In the end we're all human beings, right, with our big picture ambitions as well as small-time goals. We fight little battles each day, sometimes with ourselves and once in a while we actually win. When things don't go our way, we throw our silent tantrums of the mind whilst the frontal lobe shuts mental padlocks on the exterior. We smile, cover a grimace, hold our breath and hope not for the best, but that we get what we want. They say that babies spend the first few years of life thinking that they are the centre of the universe, before they grow up and shed this egotistical mentality. But maybe we don't grow out of this 'I want what I want' attitude as we grow up, and simply get better at getting what we want without making it obvious anymore. More like a negotiation. Give and take.

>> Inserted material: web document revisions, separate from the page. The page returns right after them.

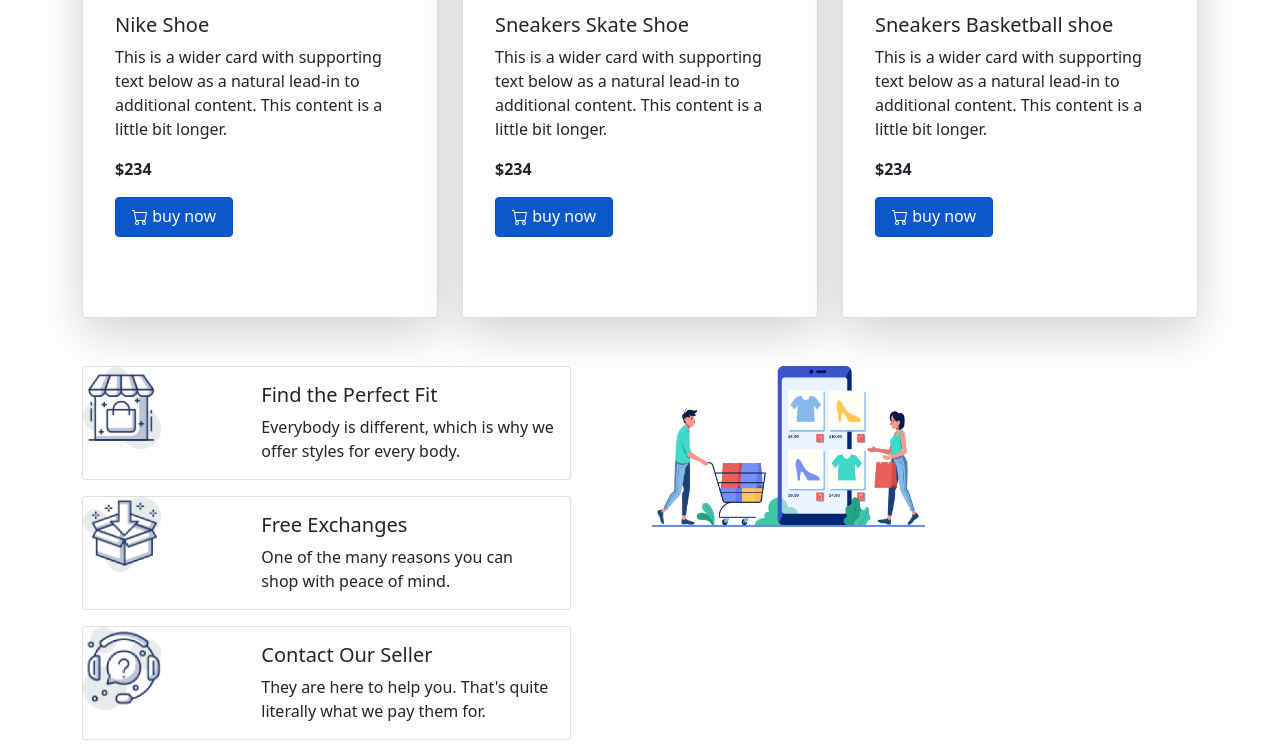
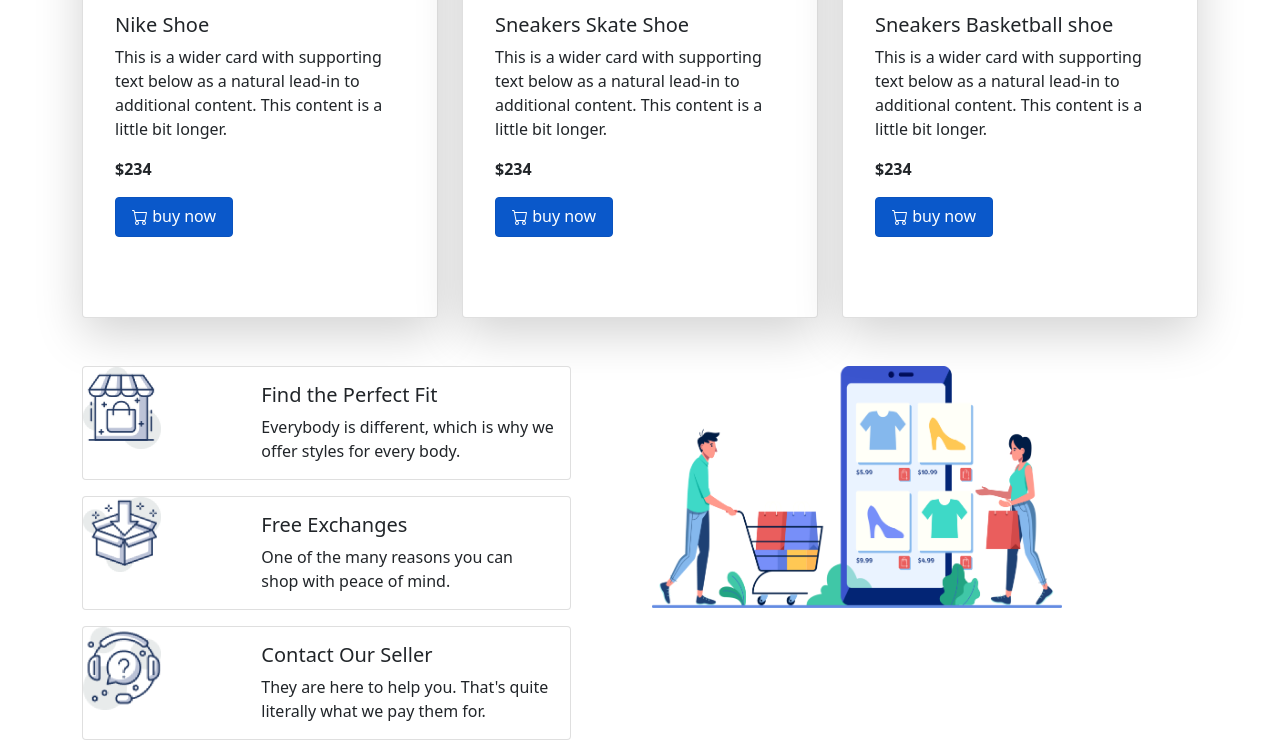
Before and after one commit to WahidaAkhter/Nike-React, a plain HTML site: page index.html in a window 1280 px wide. Shown: the part 1694-2450 px from the top of the page. Drawn offline with nearby package versions, Linux system fonts and the light colour scheme.

Commit message:
width added large

```diff
--- a/index.html
+++ b/index.html
@@ -252,7 +252,7 @@
                     </div>
                 </div>
                 <div class="col-lg-6">
-                    <img class="img-fluid w-50" src="icons/XMLID 1.png" alt="">
+                    <img class="img-fluid w-75" src="icons/XMLID 1.png" alt="">
                 </div>
             </div>
 
```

But I digress. I think the point is that no matter how upset/disappointed/jealous/stressed we are about something, there's always worse. In fact a lot worse. And like how tragedy and misery come hand in hand, perspective should be coupled with the word adaptation. Because the moment we take a step back from the situation and gain some well needed perspective, we start to see ways in which we can adapt to the cards we've been dealt. Certainly, whilst I'm a believer of planning and organization, life really does come down to a series of mini triumphs and small setbacks that resembles, rather fittingly, a game of Snakes and Ladders. We play that game as a kid because we see the whole board: the start, the goal, the ladders as well as the snakes, and not just the snake swallowing our token when we reach square 99.
Having spent some time with the trauma department not so long ago, I've come across several shocking cases that demonstrate the extremes of what it means to be called human. Senseless knife attacks, fleeing the scene and leaving passengers to die, gun shot victims, people with spinal cord transections (ie. will not walk for life). It's all pretty sobering stuff that I try to carry with me no matter where I am or who I'm with. And whilst my everyday mini-obstacles still annoy me the way a stray eyelash does when caught beneath an eyelid, suddenly they don't seem so big or important anymore. I don't get exactly what I want, but I'm still alive. I can still walk, and see, and hear, and do whatever else it is that I wish to pursue.
And that's something to be grateful for.